I'm a big fan of YA fiction, but I don't normally read Middle Grade fiction. However, I really, really enjoyed Jacob Wonderbar. The pace was fast, but not at the expense of the characters. I loved how action-packed it was, but at the same time I got to know the characters and I really rooted for them to get home. I loved the humor, especially the planet of substitute teachers, and I felt like the characters had a quite a bit of depth (which is no easy feat in a novel meant for young readers). I will definitely pick up the second book in the series, and I look forward to sharing Jacob Wonderbar with my daughter (currently 8 months old).
Anonymous More than 1 year ago
blulapis More than 1 year ago
Loved this book! I think both boys and girls will enjoy this one. It's fast paced and there are some very funny parts, things that I remembered and chuckled about after I finished the book. It's loosely similar to a Hitchhiker's Guide to the Galaxy, although not really. It has its own twists and surprises, and it targets a different age group. I thought it was imaginative, with images and events that would appeal to kids. There are three main characters, and they all have their own stories and character development. Although light-hearted, there are some important themes underweaving the narrative - how to become brave; how to deal with your anger; how to deal with sadness at feeling rejected and missing someone. I really liked that there was a strong female character here, but there was also a male character who was stuggling with not being assertive - a nice balance to the more assertive, confident main character. Then all the storylines come together, helping the reader feel the importance of friendship. I found that to be heartwarming. I was impressed and I recommend this as a good book for kids who want a fun adventure book. As an adult who enjoys kid's literature, I'm very much looking forward to the sequel.
SmartBlondBookish More than 1 year ago
Okay, so I know I'll take a beating for this, but I dished out my hard earned cash because of all the hype surrounding this book. I had hopes it would be a story to read with my ADD son, but this book seemed like it was taken in little pieces from about twenty other books.
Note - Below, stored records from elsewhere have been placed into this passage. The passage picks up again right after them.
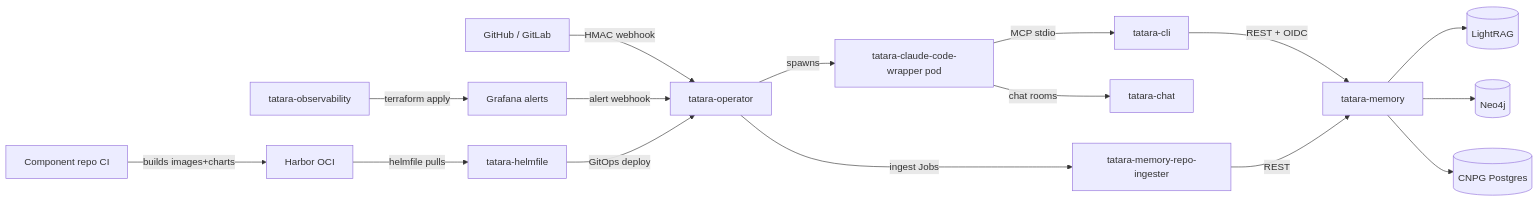
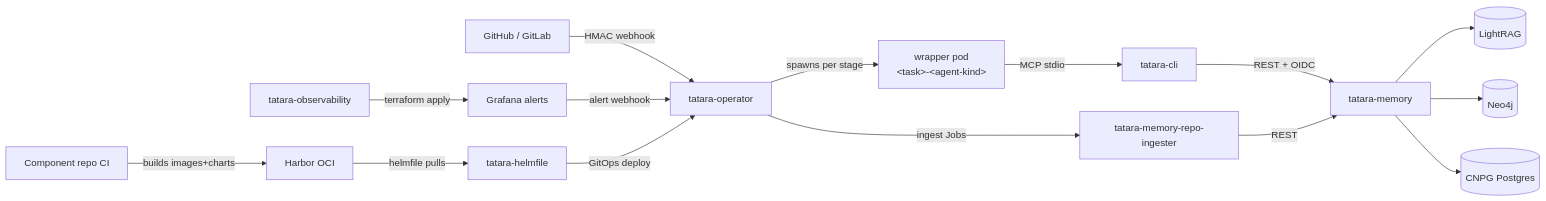
Before and after one commit to szymonrychu/tatara-documentation: the diagram in docs/architecture/index.md, drawn with Mermaid. The commit also changed other lines of this file and 63 other files, not shown here.

First line of the commit message:
feat!: document the task-centric architecture (Issue/MergeRequest CRs, stage machine, operator merge) (#19)

````diff
--- a/docs/architecture/index.md
+++ b/docs/architecture/index.md
@@ -55,18 +71,17 @@
 ```mermaid
 graph LR
     A[GitHub / GitLab] -->|HMAC webhook| B[tatara-operator]
-    B -->|spawns| C[tatara-claude-code-wrapper pod]
+    B -->|spawns per stage| C["wrapper pod<br/>&lt;task&gt;-&lt;agent-kind&gt;"]
     C -->|MCP stdio| D[tatara-cli]
     D -->|REST + OIDC| E[tatara-memory]
     E --> F[(LightRAG)]
     E --> G[(Neo4j)]
     E --> H[(CNPG Postgres)]
     B -->|ingest Jobs| I[tatara-memory-repo-ingester]
     I -->|REST| E
     J[Grafana alerts] -->|alert webhook| B
     K[tatara-observability] -->|terraform apply| J
     L[Component repo CI] -->|builds images+charts| M[Harbor OCI]
     M -->|helmfile pulls| N[tatara-helmfile]
     N -->|GitOps deploy| B
-    C -->|chat rooms| O[tatara-chat]
 ```
````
Nothing was new (some of the stereotyping was a little offensive) and I came away with no WOW moments. Most disappointing was that my son was bored. Not a lot of KAPOW happening. On the good side, the book is much better edited than most of what we read together. It felt very professional. I wish there had been more story to the story. It did give me a few ideas for bedtime stories, so I guess there's that.